I read 17 comics in March, and these were the best.
Morrison and Murphy continue to follow Joe’s slow descent into death in another exciting, creative, and at least mildly chilling issue of Joe the Barbarian. Murphy and colorist Dave Stewart have fleshed out Joe’s fantasy world, creating a vivid, almost surreal fantasy land-scape that is, quite honestly, breathtaking. The really powerful moments continue to come in the increasingly brief moments we spend with Joe as he wanders down from the attic, in what is absolutely the most epic quest ever undertaken to reach a refrigerator. Morrison peppers the issue with some absurdly dark humor, but solid action beats and excellent world-building help keep the book from devolving into depression. Joe the Barbarian #3 continues to provide some top-notch fantasy colored by a tragic, unforgettable undercurrent.
– Cal Cleary
With March half over, I think now’s a good time for this list, yes? I read 17 comics in February, and these were the best.
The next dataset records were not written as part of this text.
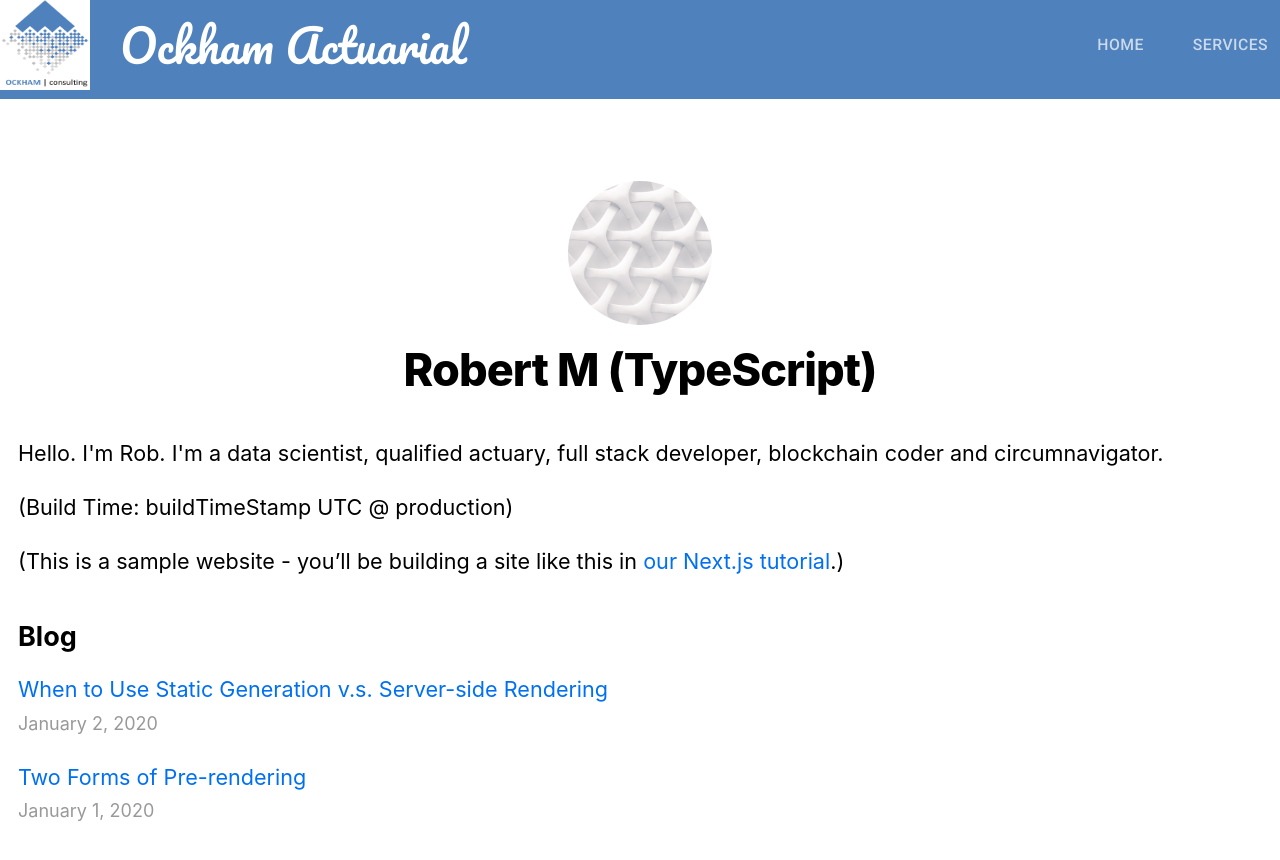
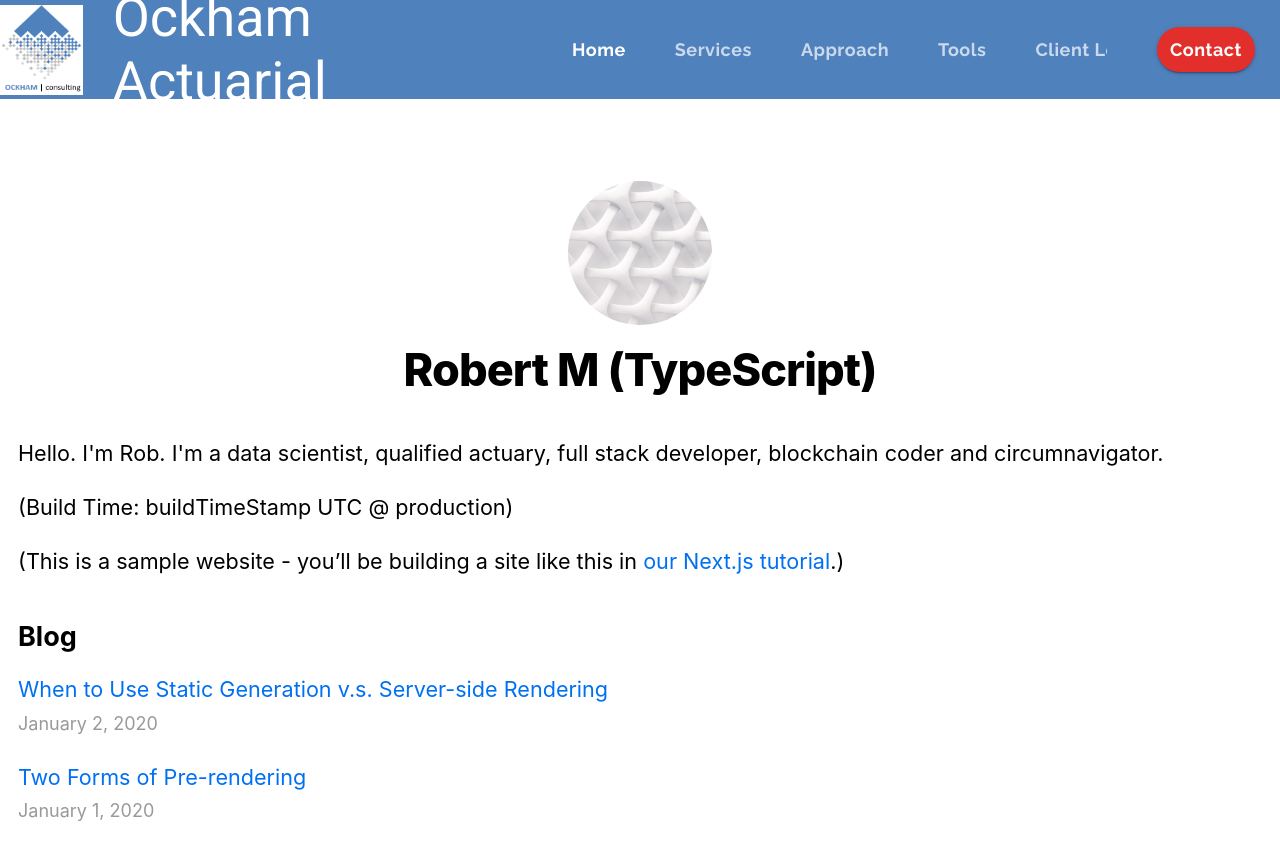
Before and after one commit to megens/nextjs-blog2, a Next.js app: page / in a window 1280 px wide. Shown: the top 860 px of the page. Built offline with nearby package versions, Linux system fonts and the light colour scheme.

Commit message:
added several Mui components

```diff
--- /dev/null
+++ b/components/ui/CreateMyTheme.ts
@@ -0,0 +1,36 @@
+import { createMuiTheme, ThemeOptions } from "@material-ui/core/styles";
+
+//const ockhamBlue = "#0B72B9";
+//const ockhamBlue = "#4169E1";
+//const ockhamRed = "#ff4040";
+const ockhamBlue: string = "#4F81BD";
+const ockhamRed: string = "#E32F2B";
+const ockhamGrey: string = "#868686";
+const ockhamGreen: string = "#4caf50";
+
+export default function createMyTheme(options: ThemeOptions) {
+  return createMuiTheme({
+    palette: {
+      //common: {},
+      primary: { main: ockhamBlue },
+      secondary: { main: ockhamRed },
+    },
+    typography: {
+      tab: {
+        fontFamily: "Raleway",
+        color: "white",
+        fontSize: "1rem",
+        fontWeight: 700,
+        textTransform: "none",
+      },
+      contact: {
+        fontFamily: "Raleway",
+        color: "white",
+        fontSize: "1rem",
+        fontWeight: 700,
+        textTransform: "none",
+      },
+    },
+    ...options,
+  });
+}
--- a/components/ui/Header.tsx
+++ b/components/ui/Header.tsx
@@ -50,7 +50,7 @@ const useStyles = makeStyles((theme: Theme) =>
   createStyles({
     logo: {
       backgroundColor: "primary",
-      Color: "white",
+      color: "white",
       height: "5.5em",
     },
     toolbarMargin: {
@@ -65,12 +65,23 @@ const useStyles = makeStyles((theme: Theme) =>
       padding: "10px 30px",
     },
     tabContainer: {
-      color: "primary",
+      //color: "primary",
       marginLeft: "auto", // fills space on Left margin, effectively
     },
     tab: {
+      ...theme.typography.tab,
       minWidth: 10, // reduce space between tabs
       marginLeft: "25px",
+    },
+    contact: {
+      ...theme.typography.contact,
+      borderRadius: "50px",
+      marginLeft: "50px",
+      marginRight: "25px",
+      height: "45px",
+      "&:hover": {
+        backgroundColor: theme.palette.secondary.light,
+      },
     },
   })
 );
@@ -80,16 +91,18 @@ export default function Header(props: any) {
   const theme = useTheme(); // gives access to default theme in our component
   const iOS = process.browser && /iPad|iPhone|iPod/.test(navigator.userAgent);
   const matches = useMediaQuery(theme.breakpoints.down("md"));
+  const [tabValue, setTabValue] = useState<number>(0);
 
   const [openDrawer, setOpenDrawer] = useState<boolean>(false);
   const [anchorEl, setAnchorEl] = useState<Element | null>(null);
   const [openMenu, setOpenMenu] = useState<boolean>(false);
 
   const handleChange = (
-    event: React.ChangeEvent<HTMLInputElement>,
-    newValue: number
+    event: React.ChangeEvent<{}>,
+    newTabValue: number
   ): void => {
-    props.setValue(newValue);
+    //props.setTabValue(newTabValue);
+    setTabValue(newTabValue);
   };
 
   const handleClick = (e: React.ChangeEvent<HTMLInputElement>): void => {
@@ -115,10 +128,27 @@ export default function Header(props: any) {
             <Typography className={classes.signage} variant="h3">
               Ockham Actuarial
             </Typography>
-            <Tabs className={classes.tabContainer}>
+            <Tabs
+              className={classes.tabContainer}
+              value={tabValue}
+              //onChange={() => {}}
+              onChange={handleChange}
+              indicatorColor="primary" // change color of underline to primary (typed as primary|secondary|undefined)
+            >
               <Tab className={classes.tab} label="Home" />
               <Tab className={classes.tab} label="Services" />
+              <Tab className={classes.tab} label="Approach" />
+              <Tab className={classes.tab} label="Tools" />
+              <Tab className={classes.tab} label="Client Login" />
             </Tabs>
+            <Button
+              className={classes.contact}
+              variant="contained"
+              color="secondary"
+              onClick={() => {}}
+            >
+              Contact
+            </Button>
           </Toolbar>
         </AppBar>
       </ElevationScroll>
--- a/components/ui/Theme.ts
+++ b/components/ui/Theme.ts
@@ -1,89 +1,15 @@
-import { createMuiTheme } from "@material-ui/core/styles";
+//import { createMuiTheme } from "@material-ui/core/styles";
+// switching to typescript approach
+import createMyTheme from "./CreateMyTheme";
 
-//const ockhamBlue = "#0B72B9";
-//const ockhamBlue = "#4169E1";
-//const ockhamRed = "#ff4040";
+const theme = createMyTheme({}); // here is where I can overwrite keys, but I can't get this to work for one key among many
 
-const ockhamBlue: string = "#4F81BD";
-const ockhamRed: string = "#E32F2B";
-const ockhamGrey: string = "#868686";
-const ockhamGreen: string = "#4caf50";
-
-const theme = createMuiTheme({
-  palette: {
-    //common: {},
-    primary: { main: ockhamBlue },
-    secondary: { main: ockhamRed },
-  },
-
-  typography: {
-    /*
-    tab: {
-      fontFamily: "Raleway ",
-      textTransform: "none",
-      fontWeight: 700,
-      fontSize: "1.25rem",
-      color: "white",
-    },
-    estimate: {
-      fontFamily: "Raleway",
-      textTransform: "none",
-      fontWeight: 700,
-      fontSize: "1.25rem",
-      color: "white",
-    },
-    */
-    h2: {
-      fontFamily: "Raleway",
-      fontWeight: 700,
-      fontSize: "2.5rem",
-      color: `${ockhamBlue}`,
-      lineHeight: 1.5, // space between lines of text
-    },
-    h3: {
-      fontFamily: "Pacifico",
-      fontSize: "2.5rem",
-      color: ockhamBlue,
-    },
-    h4: {
-      fontFamily: "Raleway",
-      fontSize: "1.75rem",
-      color: ockhamBlue,
-      fontWeight: 700,
-    },
-    subtitle1: {
-      fontSize: "1.25rem",
-      fontWeight: 300,
-      color: ockhamGrey,
-    },
-    subtitle2: {
-      color: "white",
-      fontSize: "1.25rem",
-      fontWeight: 300,
-    },
-    body1: {
-      fontSize: "1.25rem",
-      color: ockhamGrey,
-      fontWeight: 300,
-    },
-    /*
-    learnButton: {
-      borderColor: ockhamBlue,
-      color: ockhamBlue,
-      borderWidth: 2,
-      textTransform: "none",
-      borderRadius: 50,
-      fontFamily: "roboto",
-      fontWeight: "bold",
-    },
-    */
-  },
-});
-
-/*
 console.log("Theme keys");
 console.log(Object.keys(theme));
 
+export default theme;
+
+/*
 console.log("Theme type");
 console.log(typeof theme);
 
@@ -92,5 +18,3 @@ console.log(theme.mixins.toolbar);
 
 console.log(theme.palette);
 */
-
-export default theme;
```
Also changed, not shown: types/createTypography.d.ts (added, +63 -0 lines), types/customizeTheme.d.ts (added, +54 -0 lines).
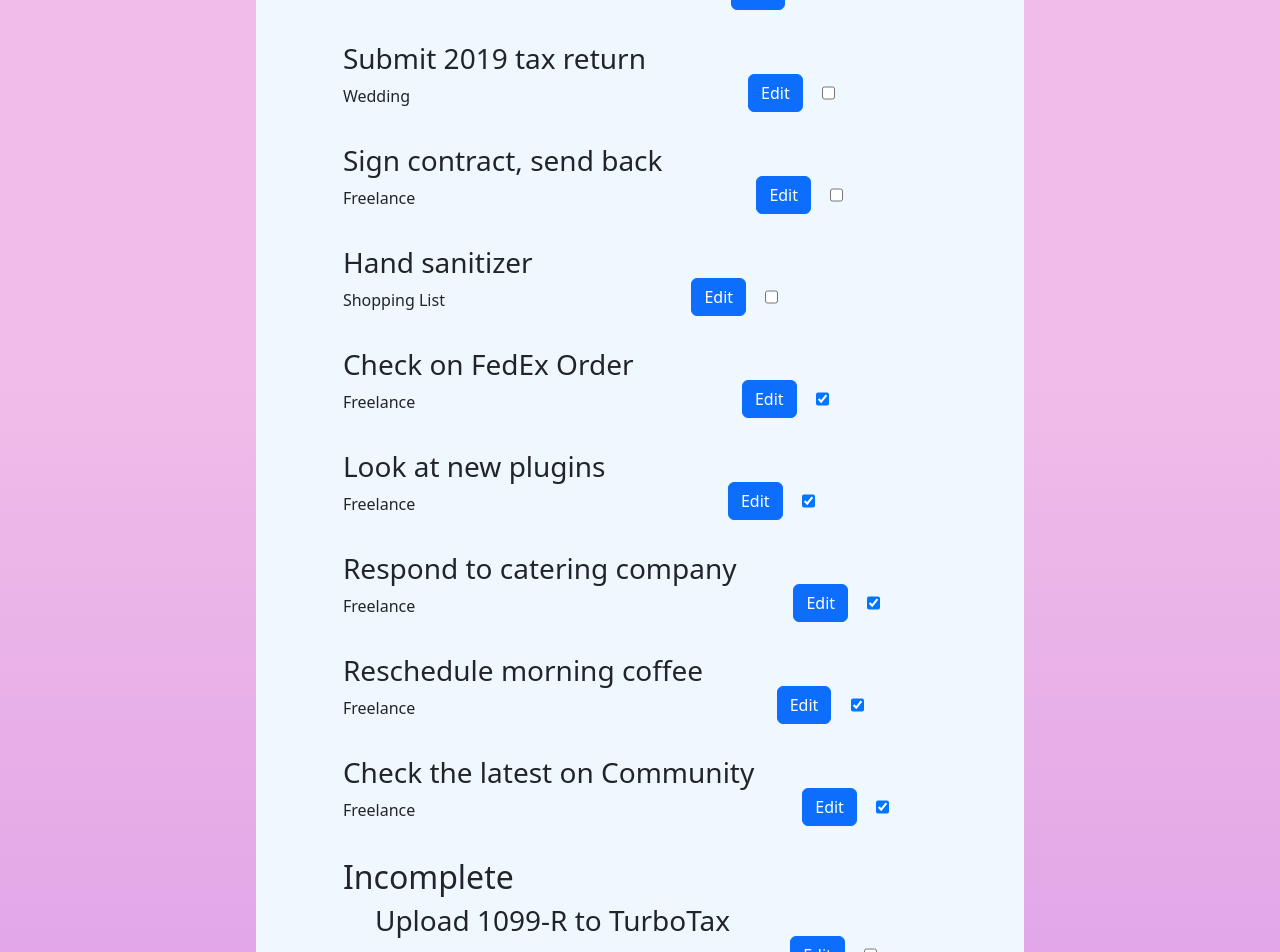
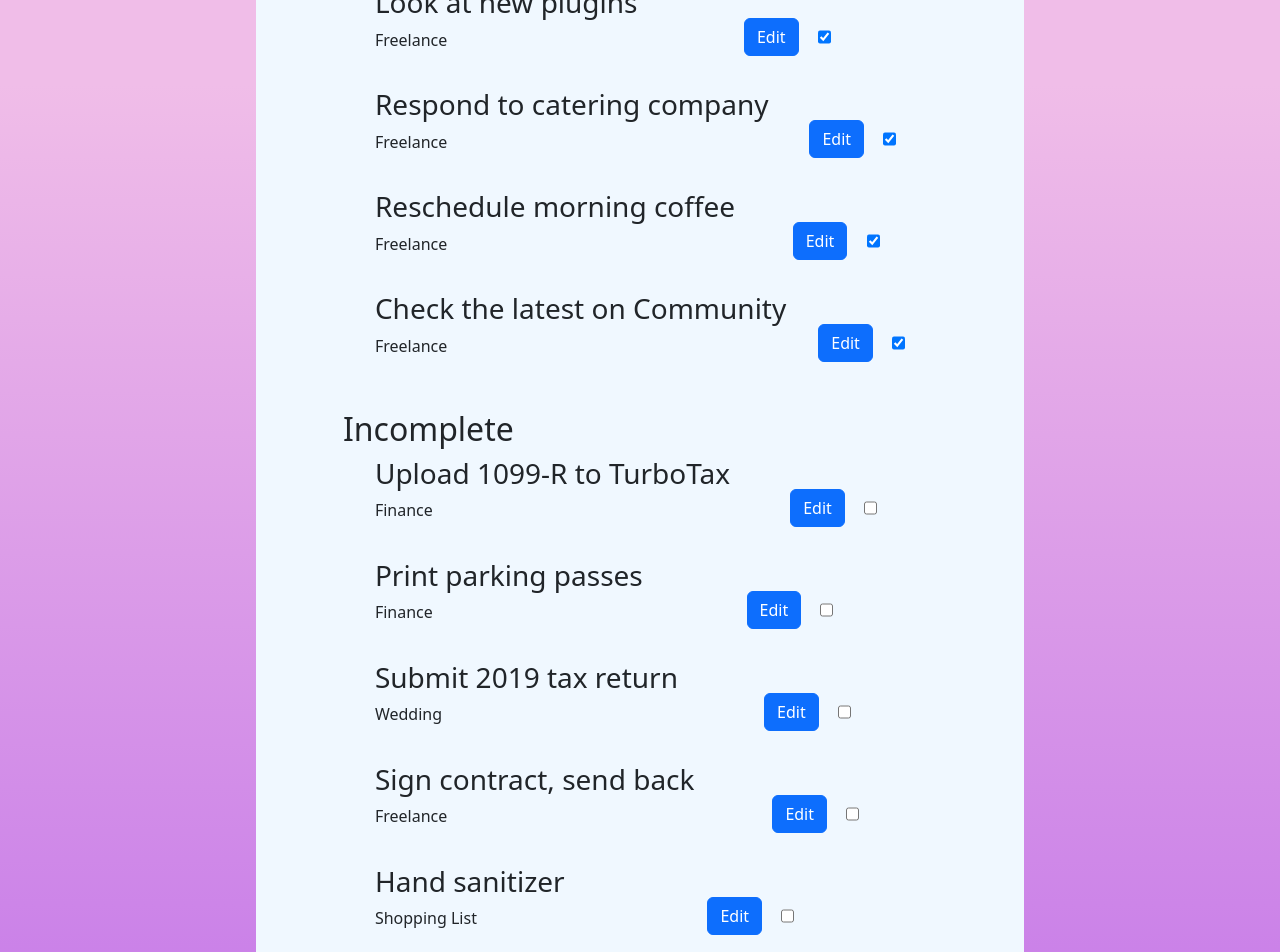
Before and after one commit to Norozkhani/todo-with-db, a React (Create React App) app in the folder Client/: page / in a window 1280 px wide. Shown: the part 280-1232 px from the top of the page. Built offline with nearby package versions, Linux system fonts and the light colour scheme.

Commit message:
working modal and Task list /PairProgramming

```diff
--- a/Client/src/App.js
+++ b/Client/src/App.js
@@ -1,6 +1,5 @@
 import { useState } from "react";
 import DateTime from "./components/Date";
-import Tasks from "./components/Tasks";
 import AddTask from "./components/AddTask";
 import EditTask from "./components/EditTask";
 import Task from "./components/Task";
@@ -71,7 +70,8 @@ function App() {
       completed: true,
     },
   ]);
-  const [editTask, setEditTask] = useState([]);
+  const completedTasks = tasks.filter((task) => task.completed);
+  const incompleteTasks = tasks.filter((task) => !task.completed);
   const handleCheck = (id) => {
     setTasks(
       tasks.map((task) =>
@@ -103,17 +103,32 @@ function App() {
         <section>
           <DateTime />
           <AddTask taskLen={tasks.length} createTask={createTask} />
-          {tasks.map((task) => (
+          <h2>Completed</h2>
+          <ul>
+            {completedTasks.map((task) => (
               <Task
                 key={task.id}
                 task={task}
-              tasks={tasks}
                 handleCheck={handleCheck}
                 activateEditTask={activateEditTask}
                 replaceTask={replaceTask}
                 deleteTask={deleteTask}
               />
             ))}
+          </ul>
+          <h2>Incomplete</h2>
+          <ul>
+            {incompleteTasks.map((task) => (
+              <Task
+                key={task.id}
+                task={task}
+                handleCheck={handleCheck}
+                activateEditTask={activateEditTask}
+                replaceTask={replaceTask}
+                deleteTask={deleteTask}
+              />
+            ))}
+          </ul>
           <EditTask
             editTask={
               activeEditTask
@@ -124,12 +139,6 @@ function App() {
             deleteTask={deleteTask}
             onHide={() => setActiveEditTask(null)}
           />
-
-          <Tasks
-            tasks={tasks}
-            handleCheck={handleCheck}
-            activateEditTask={activateEditTask}
-          />
         </section>
       </div>
     </div>
--- a/Client/src/components/Task.js
+++ b/Client/src/components/Task.js
@@ -1,6 +1,7 @@
 import { useState } from "react";
 import { Button } from "react-bootstrap";
 import EditTask from "./EditTask";
+import "../App.css";
 
 const Task = ({
   task,
```
Lines whose indentation alone changed are shown as unchanged.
If Joe the Barbarian‘s first issue started a bit slow, its second makes up for it and then some. As Joe ventures even deeper into the bizarre fantasy-land in his head, he teams up with Jack, his pet rat/master swordsman to defy an evil empire hellbent on destruction. The issue has a couple killer action segments, gorgeous scenery and bizarre, epic world-building like only Grant Morrison can do. There is an undeniably tragic undercurrent, though – after all, the book appears to be about a young man mythologizing his own rapid, needless death. I do not know whether Joe will survive or not, but panels like the one where he falls from the attic are almost viscerally painful, and it’s these brief, infrequent reminders from Morrison that give the book it’s quickly-breaking heart.
Murphy continues to turn in extraordinarily impressive work, as does colorist Dave Stewart – an under-appreciated talent, especially notable in gorgeous panels like the first firing of the ray gun – and the pair together make the issue extremely memorable. The two of them have crafted an extraordinarily lived-in fantasy world. With Morrison’s script and Murphy and Stewart on art, Joe the Barbarian has already grown into a first-rate adventure, one that perfectly captures the bizarre melancholy and boundless creativity of childhood.
– Cal Cleary
I read 17 comics in January, and these were the best.
Grant Morrison’s newest Vertigo title, Joe the Barbarian, opens with one of the most relaxed first issues I’ve seen from notoriously energetic creator. Joe Manson is a diabetic kid, an outcast in his class, being raised by a single mother and on the verge of losing their house after his father died in a war. After an incident with some bullies deprives him of his candy, Joe returns home, low on blood sugar, and that’s when things get weird. The first three quarters of the issue, in fact, play almost like a low-key domestic drama, but the narrative and visual detail they give fits together so well it’s easy to get sucked in.
Sean Murphy, whose work I’ve never read, proved to be the issue’s star. With Morrison playing it so low-key for the opening issue, it was up to Murphy to construct a compelling, if mundane, world around Joe. And from the Joe’s jacket to his lovely bedroom in the attic, from Joe’s sullen expression in the book’s opening pages to his confused, frightened one as it closes, Murphy nails it all. I’m definitely excited to see Murphy handle the more action-oriented future issues, but he’s proven himself here to be capable of compelling, coherent design work.
Joe the Barbarian #1 is all set-up. It’s extremely good set-up, of course – Morrison makes a solid, frightening transition from reality to fantasy, wonderfully illustrated by Murphy – but the fact is, very little actually happens. Still, as ever, Vertigo is a line with a well-deserved reputation for quality, Morrison is a creator with a well-deserved reputation for creativity, and the opening issue only costs a dollar. The book’s low-key beginning may mean some will appreciate it more once it is collected and some won’t appreciate it at all, but it is absolutely worth a shot.
– Cal Cleary